Harrods started out as a modest grocery in east London in 1849. In 1864, Charles Digby Harrod bought the store - by now based in Knightsbridge - from his father for £500 and made a name for himself by banning credit and cutting prices.
The firm prospered and in June 1870 Harrod introduced a 65-page catalogue guaranteeing delivery to all parts of the country as long as the goods had been paid for in advance. A massive fire destroyed the building and all the stock on December 6, 1883, but after setting up in nearby temporary premises with new stock, Harrod's store broke all previous records that Christmas.
The disaster provided the opportunity to design a new and impressive store with five floors, attracting a glamorous clientele including Oscar Wilde and Lillie Langtry. Even as late as 1894, however, Harrods was still advertising itself as 'The cheapest stores in London'. It was not until 1902 that Harrods went upmarket, calling itself 'The most fashionable resort for shopping in London'.
By this time the store's myriad departments included men's and ladies' fashion, the fur salon, restaurants, hairdressing, a bank, an estate agency and a piano department. The UK's first escalator was introduced at Harrods in 1898, with attendants stationed at the top to offer smelling salts or a tot of brandy to nervous customers. In 1904 Harrods claimed to be 'The shrine of fashion'.

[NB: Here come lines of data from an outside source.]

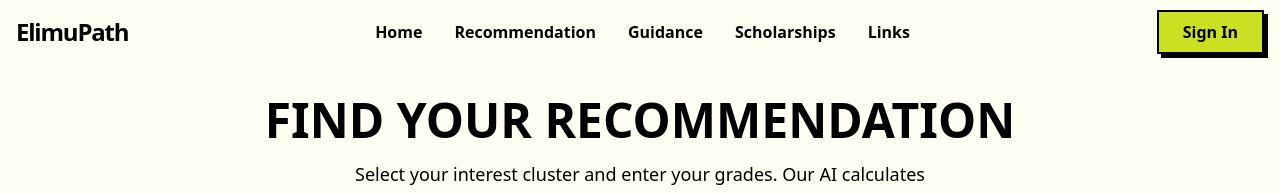
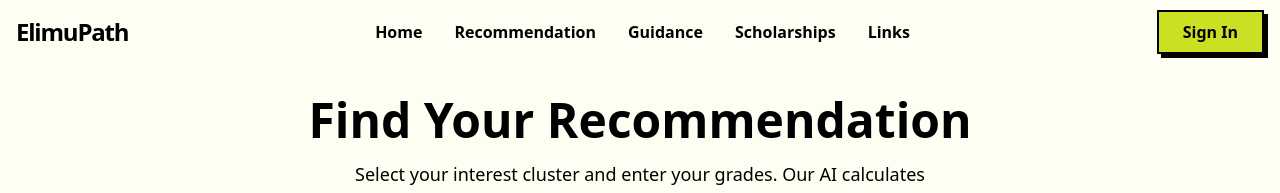
Before and after one commit to Iganza-roy/ElimuPath, a Next.js app: page /recommendations in a window 1280 px wide. Shown: the top 193 px of the page. Built offline with nearby package versions, Linux system fonts and the light colour scheme; no server answers.

Commit message:
feat: implement recommendations page allowing users to input grades and view university course matches.

```diff
--- a/app/recommendations/page.tsx
+++ b/app/recommendations/page.tsx
@@ -93,7 +93,7 @@ export default function RecommendationsPage() {
 
       <main className="flex-1 container mx-auto px-4 py-24">
         <div className="text-center mb-12">
-           <h1 className="text-4xl md:text-5xl font-black mb-4 uppercase">Find Your Recommendation</h1>
+           <h1 className="text-4xl md:text-5xl font-black mb-4">Find Your Recommendation</h1>
            <p className="max-w-xl mx-auto font-medium text-lg">
              Select your interest cluster and enter your grades. Our AI calculates your cluster points and finds your best university matches.
            </p>
```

Ads were aimed at women, for whom Harrods was one of the few public destinations where they could meet without a chaperone.
Ads consistently appeared in magazines and newspapers such as The Illustrated London News and Lady's Pictorial. In 1929, the store won awards for a controversial advertising campaign that appeared in The Observer and in some US newspapers.
For the ad, Harrods had contacted three eminent writers - George Bernard Shaw, HG Wells and Arnold Bennett - asking them to "lend the influence of their pens in the cause of business". All three refused to co-operate, but each sent a long letter detailing his reasons for not wanting to be drawn into commerce. These refusals were printed in a full-page ad that was widely read and hotly debated on both sides of the Atlantic.
During the war years, Harrods' marketing activities slowed down in line with the general mood of austerity, but by the 1960s advertising was back in full swing. The Way In department was opened in 1967 to try to draw the same crowds of young shoppers who were flocking to Carnaby Street.
Press ads tempting them to the new offering were appropriately stylish and risque.
A 1960s recruitment ad featured naked men and women alongside the strapline 'How would you like to work in clothes?' And in one ad for nightwear, Harrods challenged 'If you've got the nerve, we've got the clothes'. Harrods also captured the spirit of the 1980s, kicking off a global expansion with a Harrods shop in the Mitsukoshi department store in Japan. Since then, outlets have opened in Frankfurt, Hamburg and Heathrow airports, in Takashimaya department store in Singapore and on the QEII.
Despite the changes, Harrods' advertising has maintained a distinctive, restrained tone, set by its agency, Leagas Delaney, in the 1980s. The famous line 'There is only one Harrods. There is only one sale' first appeared in the late 1980s. Harrods owes a lot of its success to its allure as a top tourist destination - it is the most popular London attraction for overseas visitors after St Paul's Cathedral and Big Ben. But the store is now facing tough competition from its two main rivals, Selfridges and Harvey Nichols, which have successfully created a more contemporary image and attracted a higher proportion of young, cash-rich shoppers.
Harrods' profits fell from £38.9m to £20.2m in the year to January 2001.
Since then, the events of September 11 and subsequent downturn in tourism (which accounts for between 20 and 25% of sales) can only have had a negative effect on business. In response, Harrods is completing a £300m re-fit and planning a £3m campaign to lure a younger audience through its doors this summer.
Charles Henry Harrod starts trading as a wholesale grocer in Cable
Street, east London. Goes to Knightsbridge in 1849.
'Omnia Omnibus Ubique', Harrods' motto, first appears.
Harrods finally occupies the whole four-and-a-half acre block on
House of Fraser acquires Harrods, which becomes group flagship.
IRA bomb explodes outside Door 4 on December 17, killing six and
injuring 93 others.
The Fayed family pays £615m for the 93-strong House of Fraser
Fayed floats off House of Fraser but retains Harrods.
Harrods introduces a dress code prohibiting rucksacks and torn jeans.
Average daily takings are in the region of £1.5m.